Saturday, September 14, 2013

Translating ancient wisdom

One thing that strikes me in Sangharakshita's recent book is how he is translating Nagarjuna into modern times. Reading his books on texts really brings them alive for me. I'm enjoying Living Wisely: Further Advice from Nagarjuna's Precious Garland.

Saturday, September 07, 2013

relationship mantras

1. Dear one, I am really here for you.
2. Dear one, I know that you are here, and I am very glad about it.

This is from the first essay in Right Here with You: Bringing Mindful Awareness into Our Relationships.

Monday, September 02, 2013

"I'll tell you one thing, Franny. One thing I know. And don't get upset. It isn't anything bad. But if it's the religious life you want, you ought to know right now that you're missing out on every single goddam religious action that's going on around this house. You don't even have sense enough to drinkwhen somebody brings you a cup of consecrated chicken soup- which is the only kind of chicken soup Bessie ever brings to anybody around this madhouse. So you just tell me, just tell me, buddy. Even if you went out and searched the whole world for a master- some guru, some boly man- to tell you how to say your Jesus Prayer properly, what good would it do you? How in hell are you going to recognize a legitimate holy man when you see one if you don't even know a cup of consecrated chicken soup when it's right in front of your nose? Can you tell me that?"

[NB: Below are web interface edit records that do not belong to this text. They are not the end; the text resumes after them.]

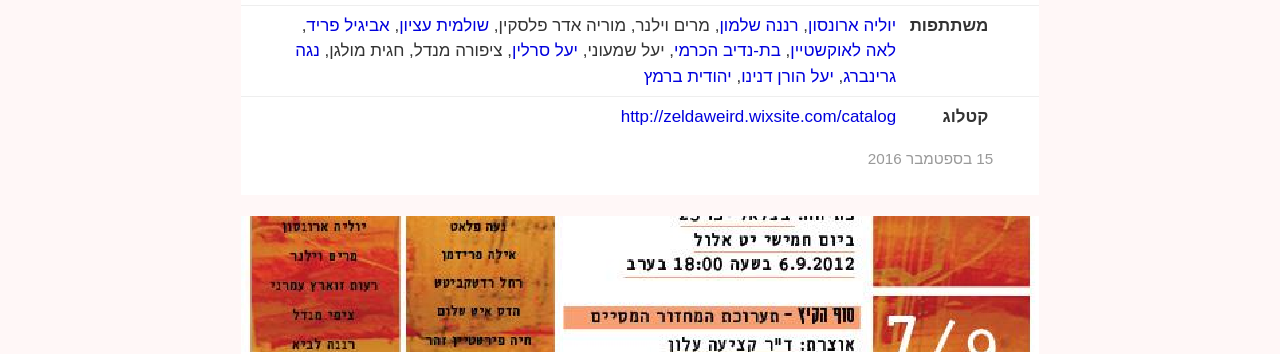
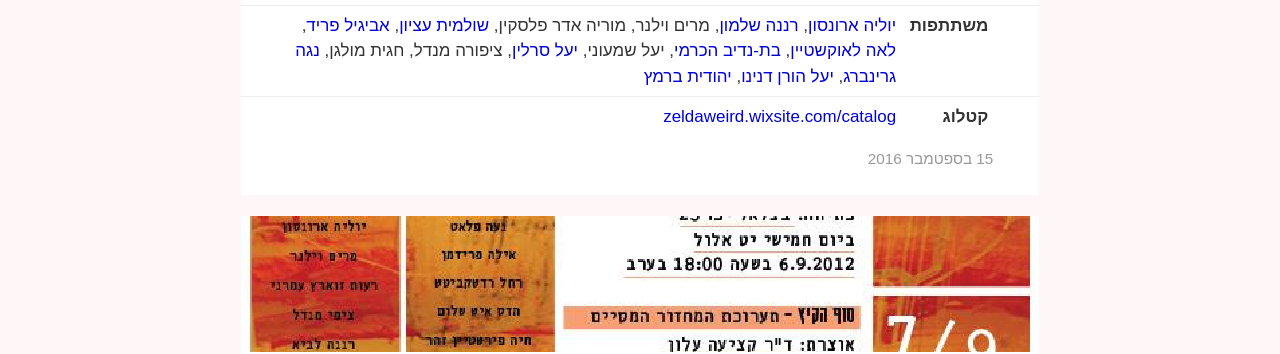
Before and after one commit to laukstein/studioofherown, a Jekyll site: the page built from index.html, in a window 1280 px wide and 900 px high, scrolled down 475 px. Shown: the part 153-507 px from the top of the window. Built offline with Jekyll 4.4.1, drawn with Linux system fonts in a browser that asks for light colours.

Commit message:
Remove https?:// from displied link

```diff
--- a/_includes/exhibition.html
+++ b/_includes/exhibition.html
@@ -55,7 +55,7 @@
                     if include.short and include.className == nil
                         %}{{ participators | join: ", " | truncatewords: 9, "" }}{% else
                         %}{{ participators | join: ", " }}{% endif %}{{ link }}{%
-                when "catalog" %}<a class=nowrap href="{{ item[locale.name] }}" target=_blank>{{ item[locale.name] }}</a>{%
+                when "catalog" %}<a class=nowrap href="{{ item[locale.name] }}" target=_blank>{{ item[locale.name] | remove: "https://" | remove: "http://" }}</a>{%
                 else %}{{ item[locale.name] }}{%
             endcase %}</div>
         </li>{%
--- a/_includes/publication.html
+++ b/_includes/publication.html
@@ -28,7 +28,7 @@ else %}
     if item.link %}    <ul class=sheet>
         <li class=row>
             <div class="column label">{{ l10n[0].title }}</div>
-            <div class=column><a class=nowrap href="{{ item.link }}" target=_blank>{{ item.link }}</a></div>
+            <div class=column><a class=nowrap href="{{ item.link }}" target=_blank>{{ item.link  | remove: "https://" | remove: "http://" }}</a></div>
         </li>
     </ul>{%
     endif %}{%
```
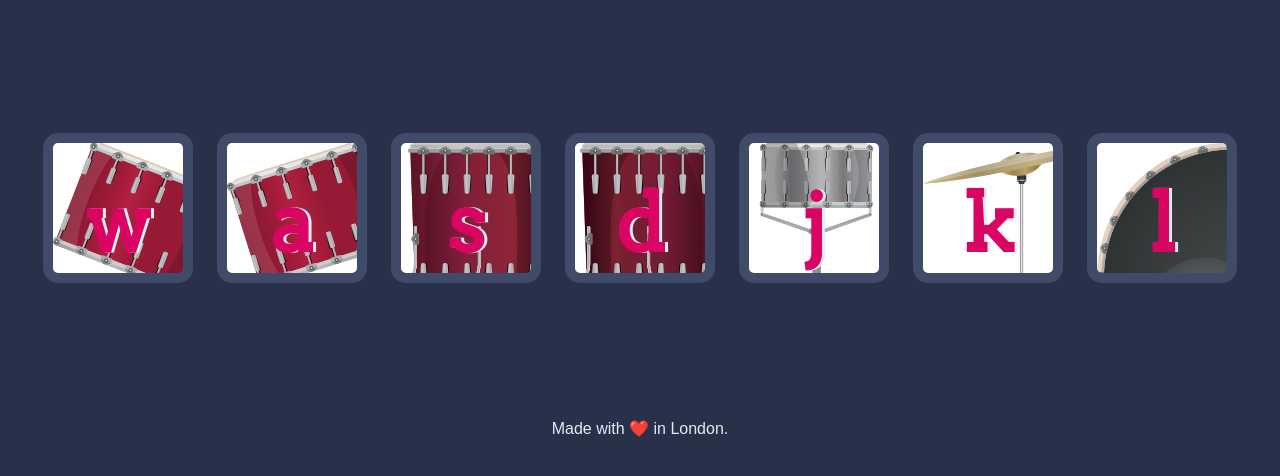
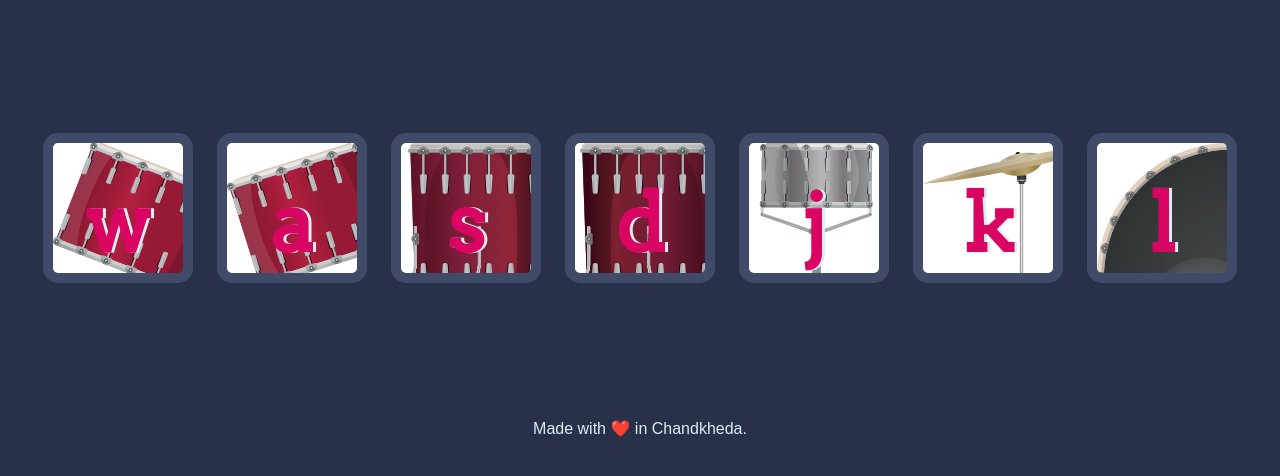
Before and after one commit to vgecstudentgroup/VGEC-Drum-Kit, a plain HTML site: page index.html in a window 1280 px wide. Shown: the part 156-632 px from the top of the page. Drawn offline with Linux system fonts and the light colour scheme.

Commit message:
index.html

```diff
--- a/index.html
+++ b/index.html
@@ -24,7 +24,7 @@
 <script src="index.js" charset="utf-8"></script>
 
 <footer>
-  Made with ❤️ in London.
+  Made with ❤️ in Chandkheda.
 </footer>
 </body>
 </html>
```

Sunday, September 01, 2013

I was showing my boys all the different rupas and tankas. "This one is manjushri, this one is avalokateshevra....

"That one is the funny one?"
I tried to understand for a second. He heard hysterical instead of historical.

That's great--the hysterical Buddha. Of course I don't like the negative connotation in hysterical, which is part of the history of mistreatment of women by the medical profession, but still.

I'm reading Franny and Zooey because when I was on a date at the movies, I saw there's a Salinger movie coming out. I'd read Catcher In The Rye recent enough to move to it. I think the movie is going to be stupid, because the guy just wanted his art to speak for himself, and people kept doing crazy things in the name of his book. To be so colossally misunderstood, is quite tragic. 

I was reading Franny and Zooey, and I was thinking about how Franny was being Holden Caulfield like, in that everyone was a phony. And you could see how someone who was alienated, would really identify with the character. But I think he's doing it for a reason. I don't really know how deeply Salinger got into Buddhism, but he obviously knows a little about Buddhism. DT Suzuki was big in NYC at the time. Salinger later moved towards Advaita Vedanta

Franny is experiencing the first noble truth, that life is suffering. And she's reaching for more and she talks about The Way Of A Pilgrim, which I've yet to read. 

Franny keeps talking about how everyone is ego ego ego. Now, I think that can be a pretty superficial understanding of Buddhism, though in the beginning of the journey you can notice how colossally self involved everyone is, but then you just can't look at that sun too long because it hurts, and you turn away.

I read a lovely post by Danny Fisher about how your practice isn't even really about you.

I know you don't have to read every book mentioned by an author to understand a book, but there are clues into which traditions the book is placing himself. And I think Salinger is pointing to a kind of transcendence, the path to lead from suffering.

Unfortunately, the internal dialogue of alienation, does not necessarily point to a solution.  We all find out own solutions, if it's drugs, or art, or family, science or religion. I think he captures a visceral disgust for the world amongst adolescents. To have adolescents read him and not have the keys to transcending alienation, hopefully challenges them to find a key to transcending alienation. I have a book on alienation on my shelf that I haven't read, a cast off from a friend's philosophy past.

As I've said before appropriating culture to your own purposes is part shady and part business as usual.